» Try it
Whenever the word "modelDF" turns up in a line below, that line should be copied.

Change detection data:

★ ★ ★ ★ ★

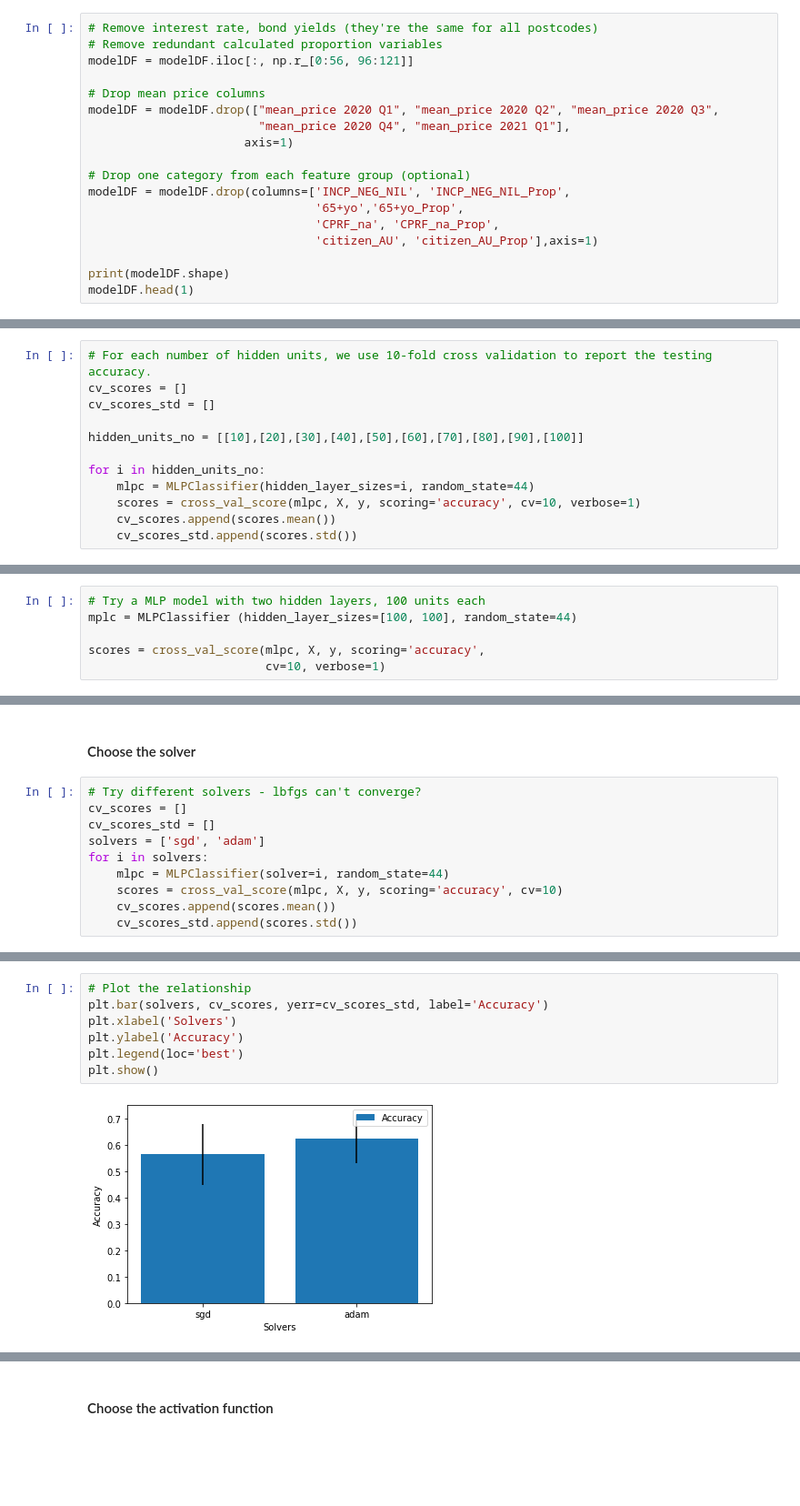
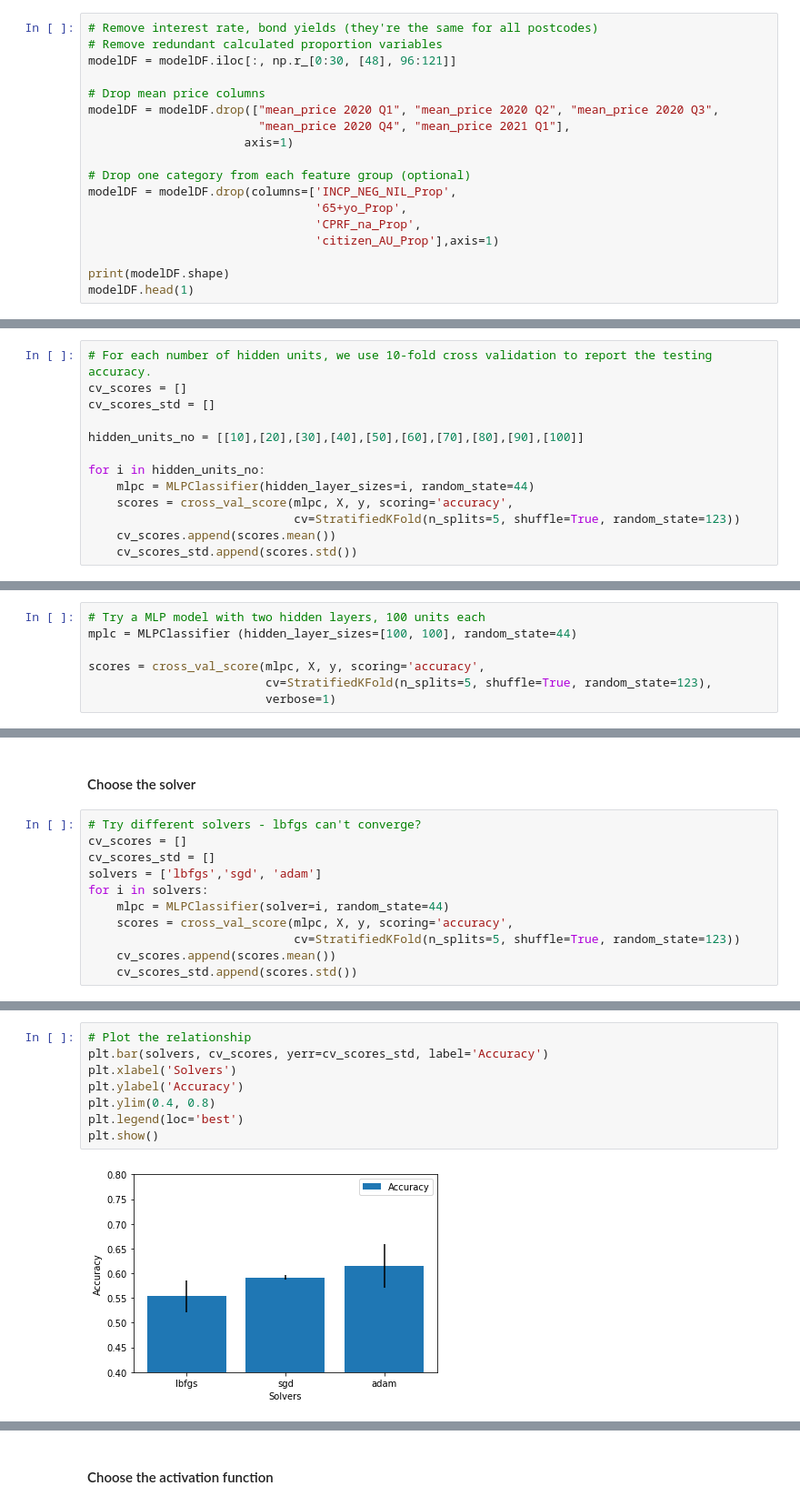
Before and after one commit to walthersy/NSW-house-price, a Jupyter notebook: Ken - Main Notebook COPY.ipynb, the cells around one changed output, grey strips where cells are left out. Shown at 91% size. Saved outputs shown, nothing was run; the diff lists cells and outputs as text; blank space fills up the shorter version.

```diff
--- a/Ken - Main Notebook COPY.ipynb
+++ b/Ken - Main Notebook COPY.ipynb
@@ -643,7 +663,7 @@ modelDF = pd.read_csv("Files/Cleaned/Postcode-based/Unstacked_Transformed.csv",
 # %%
 # Remove interest rate, bond yields (they're the same for all postcodes)
 # Remove redundant calculated proportion variables
-modelDF = modelDF.iloc[:, np.r_[0:56, 96:121]]
+modelDF = modelDF.iloc[:, np.r_[0:30, [48], 96:121]]
 
 # Drop mean price columns
 modelDF = modelDF.drop(["mean_price 2020 Q1", "mean_price 2020 Q2", "mean_price 2020 Q3",
@@ -651,10 +671,10 @@ modelDF = modelDF.drop(["mean_price 2020 Q1", "mean_price 2020 Q2", "mean_price
                       axis=1)
 
 # Drop one category from each feature group (optional)
-modelDF = modelDF.drop(columns=['INCP_NEG_NIL', 'INCP_NEG_NIL_Prop',
-                                '65+yo','65+yo_Prop',
-                                'CPRF_na', 'CPRF_na_Prop',
-                                'citizen_AU', 'citizen_AU_Prop'],axis=1)
+modelDF = modelDF.drop(columns=['INCP_NEG_NIL_Prop',
+                                '65+yo_Prop',
+                                'CPRF_na_Prop',
+                                'citizen_AU_Prop'],axis=1)
 
 print(modelDF.shape)
 modelDF.head(1)
@@ -923,6 +937,7 @@ hidden_units_no = [[10],[20],[30],[40],[50],[60],[70],[80],[90],[100]]
 
 for i in hidden_units_no:
     mlpc = MLPClassifier(hidden_layer_sizes=i, random_state=44)
-    scores = cross_val_score(mlpc, X, y, scoring='accuracy', cv=10, verbose=1)
+    scores = cross_val_score(mlpc, X, y, scoring='accuracy',
+                             cv=StratifiedKFold(n_splits=5, shuffle=True, random_state=123))
     cv_scores.append(scores.mean())
     cv_scores_std.append(scores.std())
@@ -984,6 +978,7 @@ Since we already suspect the complexity of the model causes overfitting, we're d
 mplc = MLPClassifier (hidden_layer_sizes=[100, 100], random_state=44)
 
 scores = cross_val_score(mlpc, X, y, scoring='accuracy',
-                         cv=10, verbose=1)
+                         cv=StratifiedKFold(n_splits=5, shuffle=True, random_state=123),
+                         verbose=1)
 # %% [output]
 [Parallel(n_jobs=1)]: Using backend SequentialBackend with 1 concurrent workers.
@@ -1008,9 +1003,10 @@ There's (absolutely) no siginicant improvement in accuracy compared to baseline
 # Try different solvers - lbfgs can't converge?
 cv_scores = []
 cv_scores_std = []
-solvers = ['sgd', 'adam']
+solvers = ['lbfgs','sgd', 'adam']
 for i in solvers:
     mlpc = MLPClassifier(solver=i, random_state=44)
-    scores = cross_val_score(mlpc, X, y, scoring='accuracy', cv=10)
+    scores = cross_val_score(mlpc, X, y, scoring='accuracy',
+                             cv=StratifiedKFold(n_splits=5, shuffle=True, random_state=123))
     cv_scores.append(scores.mean())
     cv_scores_std.append(scores.std())
@@ -1017,10 +1034,11 @@ for i in solvers:
 # %%
 # Plot the relationship
 plt.bar(solvers, cv_scores, yerr=cv_scores_std, label='Accuracy')
 plt.xlabel('Solvers')
 plt.ylabel('Accuracy')
+plt.ylim(0.4, 0.8)
 plt.legend(loc='best')
 plt.show()
 # %% [output]
-[figure, old version]
+[figure, new version]
 # %% [markdown]
```
Also changed, not shown: parts of 46 cells of this notebook.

★ ★ ★ ★ ★

» Written response
@@ -643,7 +663,7 @@ modelDF = pd.read_csv("Files/Cleaned/Postcode-based/Unstacked_Transformed.csv",
-modelDF = modelDF.iloc[:, np.r_[0:56, 96:121]]
+modelDF = modelDF.iloc[:, np.r_[0:30, [48], 96:121]]
 modelDF = modelDF.drop(["mean_price 2020 Q1", "mean_price 2020 Q2", "mean_price 2020 Q3",
@@ -651,10 +671,10 @@ modelDF = modelDF.drop(["mean_price 2020 Q1", "mean_price 2020 Q2", "mean_price
-modelDF = modelDF.drop(columns=['INCP_NEG_NIL', 'INCP_NEG_NIL_Prop',
+modelDF = modelDF.drop(columns=['INCP_NEG_NIL_Prop',
 print(modelDF.shape)
 modelDF.head(1)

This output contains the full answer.